The gentle dentist shook his head and said that she didn’t understand how painful the drilling would be without any numbing medicine, but the little girl stood firm on the fact that she was not going to allow him into her mouth with the huge needle. Finally, after a very long time, the dentist and the House Mother stepped back outside and she heard the House Mother tell him to just do what he needed to do. And he did. But only to one tooth.

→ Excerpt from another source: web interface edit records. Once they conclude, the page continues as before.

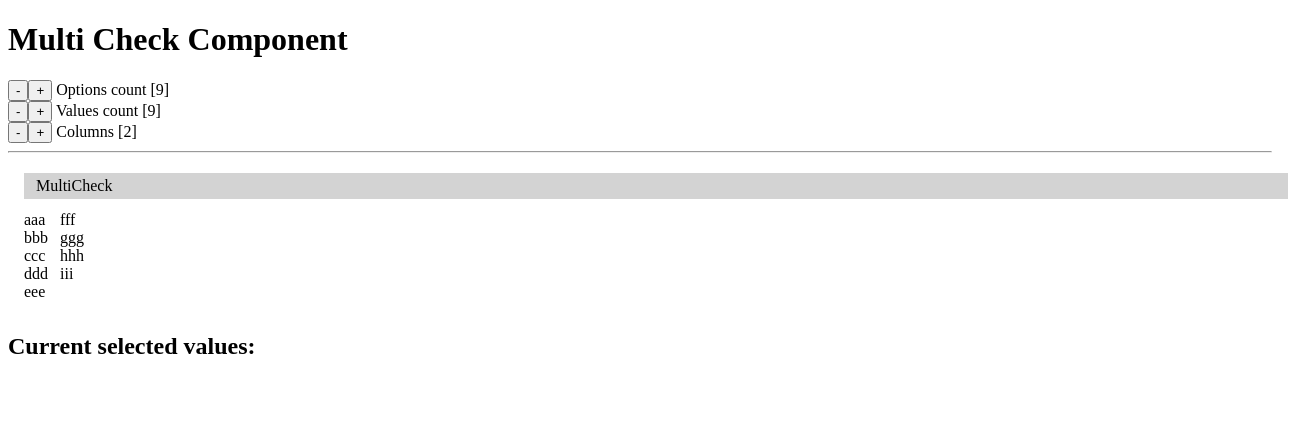
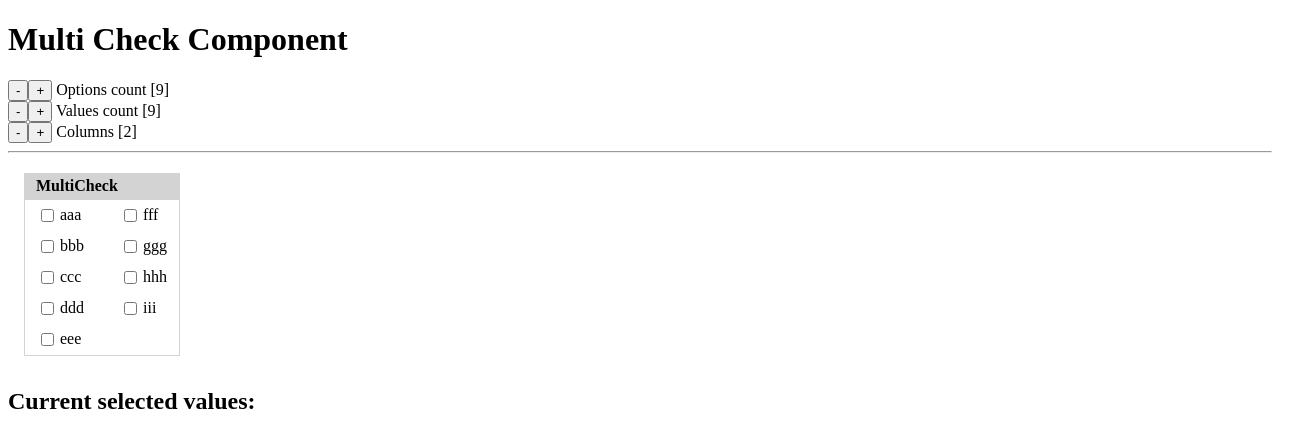
Before and after one commit to lmint3010/slasify-test, a React app: page / in a window 1280 px wide. Shown: the top 448 px of the page, 1304 px wide, since content can reach past the window. Built offline with nearby package versions, Linux system fonts and the light colour scheme; the HTML template or start-up script is replaced by a standard one.

Commit message:
refactor(multicheck-component): re-organize sub-components

```diff
--- a/src/MultiCheck/MultiCheck.css
+++ b/src/MultiCheck/MultiCheck.css
@@ -1,13 +1,12 @@
 .MultiCheck {
   display: inline-flex;
   flex-direction: column;
-  width: 100%;
   padding: 12px 16px;
-  gap: 12px;
 
-  .label {
+  .title {
     padding: 4px 12px;
     font-size: 16px;
     background-color: lightgray;
+    margin: 0;
   }
 }
--- a/src/MultiCheck/MultiCheck.tsx
+++ b/src/MultiCheck/MultiCheck.tsx
@@ -2,12 +2,13 @@ import type { FC } from 'react';
 
 import React from 'react';
 
+import { DefaultColumn } from '@/MultiCheck/constants/initial';
+import { RootContextProvider } from '@/MultiCheck/sub-components/RootContext';
 import { Option } from '@/MultiCheck/types';
-import { MultiCheckContext } from '@/MultiCheck/sub-components/MultiCheckContext';
-import { DefaultColumn } from '@/MultiCheck/constants/initial';
+
+import { OptionsList } from '@/MultiCheck/sub-components/OptionsList';
 
 import './MultiCheck.css';
-import { MultiCheckColumns } from '@/MultiCheck/sub-components/MultiCheckColumns';
 
 /**
  * Notice:
@@ -38,11 +39,11 @@ type Props = {
 
 export const MultiCheck: FC<Props> = ({ label, options, columns = DefaultColumn }) => {
   return (
-    <MultiCheckContext options={options} columns={columns}>
+    <RootContextProvider options={options} columns={columns}>
       <div className='MultiCheck'>
-        <label className='label'>{label}</label>
-        <MultiCheckColumns />
+        <h3 className='title'>{label}</h3>
+        <OptionsList />
       </div>
-    </MultiCheckContext>
+    </RootContextProvider>
   )
 }
--- a/src/MultiCheck/sub-components/MultiCheckColumns.css
+++ /dev/null
@@ -1,4 +0,0 @@
-.MultiCheckColumns {
-  display: flex;
-  gap: 12px;
-}
--- a/src/MultiCheck/sub-components/MultiCheckColumns.tsx
+++ /dev/null
@@ -1,28 +0,0 @@
-import type { FC } from 'react';
-
-import React from 'react';
-import { nanoid } from 'nanoid';
-
-import { useMultiCheck } from '@/MultiCheck/sub-components/MultiCheckContext';
-
-import './MultiCheckColumns.css';
-
-export type MultiCheckColumnsProps = {};
-
-export const MultiCheckColumns: FC<MultiCheckColumnsProps> = () => {
-  const { state } = useMultiCheck();
-
-  return (
-    <div className="MultiCheckColumns">
-      {state.groupedOptions.map((group) => (
-        <div key={nanoid()} className="column">
-          {group.map(option => (
-            <div key={nanoid()} className="option">
-              {option.label}
-            </div>
-          ))}
-        </div>
-      ))}
-    </div>
-  );
-};
--- /dev/null
+++ b/src/MultiCheck/sub-components/Option.css
@@ -0,0 +1,10 @@
+.Option {
+  display: flex;
+  gap: 3px;
+  padding: 6px 12px;
+
+  & label {
+    cursor: pointer;
+    user-select: none;
+  }
+}
--- /dev/null
+++ b/src/MultiCheck/sub-components/Option.tsx
@@ -0,0 +1,22 @@
+import type { FC } from 'react';
+
+import { nanoid } from 'nanoid';
+import React from 'react';
+
+import './Option.css';
+
+export type OptionProps = {
+  label: string;
+  value: string;
+};
+
+export const Option: FC<OptionProps> = ({ label, value }) => {
+  const uid = nanoid();
+
+  return (
+    <div className="Option">
+      <input value={value} id={uid} type="checkbox" />
+      <label htmlFor={uid}>{label}</label>
+    </div>
+  );
+};
--- /dev/null
+++ b/src/MultiCheck/sub-components/OptionsList.css
@@ -0,0 +1,5 @@
+.OptionsList {
+  display: flex;
+  gap: 12px;
+  border: 1px solid lightgrey;
+}
--- /dev/null
+++ b/src/MultiCheck/sub-components/OptionsList.tsx
@@ -0,0 +1,31 @@
+import type { FC } from 'react';
+
+import React from 'react';
+import { nanoid } from 'nanoid';
+
+import { useMultiCheck } from '@/MultiCheck/sub-components/RootContext';
+import { Option } from '@/MultiCheck/sub-components/Option';
+
+import './OptionsList.css';
+
+export type MultiCheckOptionsListProps = {};
+
+export const OptionsList: FC<MultiCheckOptionsListProps> = () => {
+  const { state } = useMultiCheck();
+
+  return (
+    <div className="OptionsList">
+      {state.groupedOptions.map((options) => (
+        <div key={nanoid()} className="column">
+          {options.map(({ label, value }) => (
+            <Option
+              key={nanoid()}
+              label={label}
+              value={value}
+            />
+          ))}
+        </div>
+      ))}
+    </div>
+  );
+};
```
Also changed, not shown: src/MultiCheck/sub-components/MultiCheckOption.tsx (deleted, +0 -19 lines), src/MultiCheck/sub-components/RootContext.tsx (renamed from src/MultiCheck/sub-components/MultiCheckContext.tsx, +11 -4 lines).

All through the procedure, the little girl sat quietly, eyes squeezed tightly shut, tears streaming down her cheeks; her knuckles white from gripping the arms of the chair so tightly. Twice, the dentist asked her again if she would please take the shot, but she still refused. To back down now would show too much fear, and that just was not going to happen. Finally, after what seemed like a million hours it was done and the little girl slowly opened her eyes. Beside her, with his head in his hands, the kind dentist sat sobbing quietly. Across the room, the nurse and the House Mother stood arm-in-arm; the House mother with a wad of tear-filled tissues clutched to her mouth; the nurse openly sobbing as she dabbed at her eyes. Seeing the pain in all their faces was nearly too much for the little girl. She hated being the reason they were crying. Very softly, she reached up and touched the dentist’s face and said, “Please don’t cry. I promise that next time I will take the shot.” She looked toward the two women, “Oh, please, please don’t cry anymore.” Moving in unison, all three adults pulled the little girl into a group hug. It was the first time in her life that she realized how her own actions could have very strong effects on others, causing them pain.
It was a lesson she would never forget.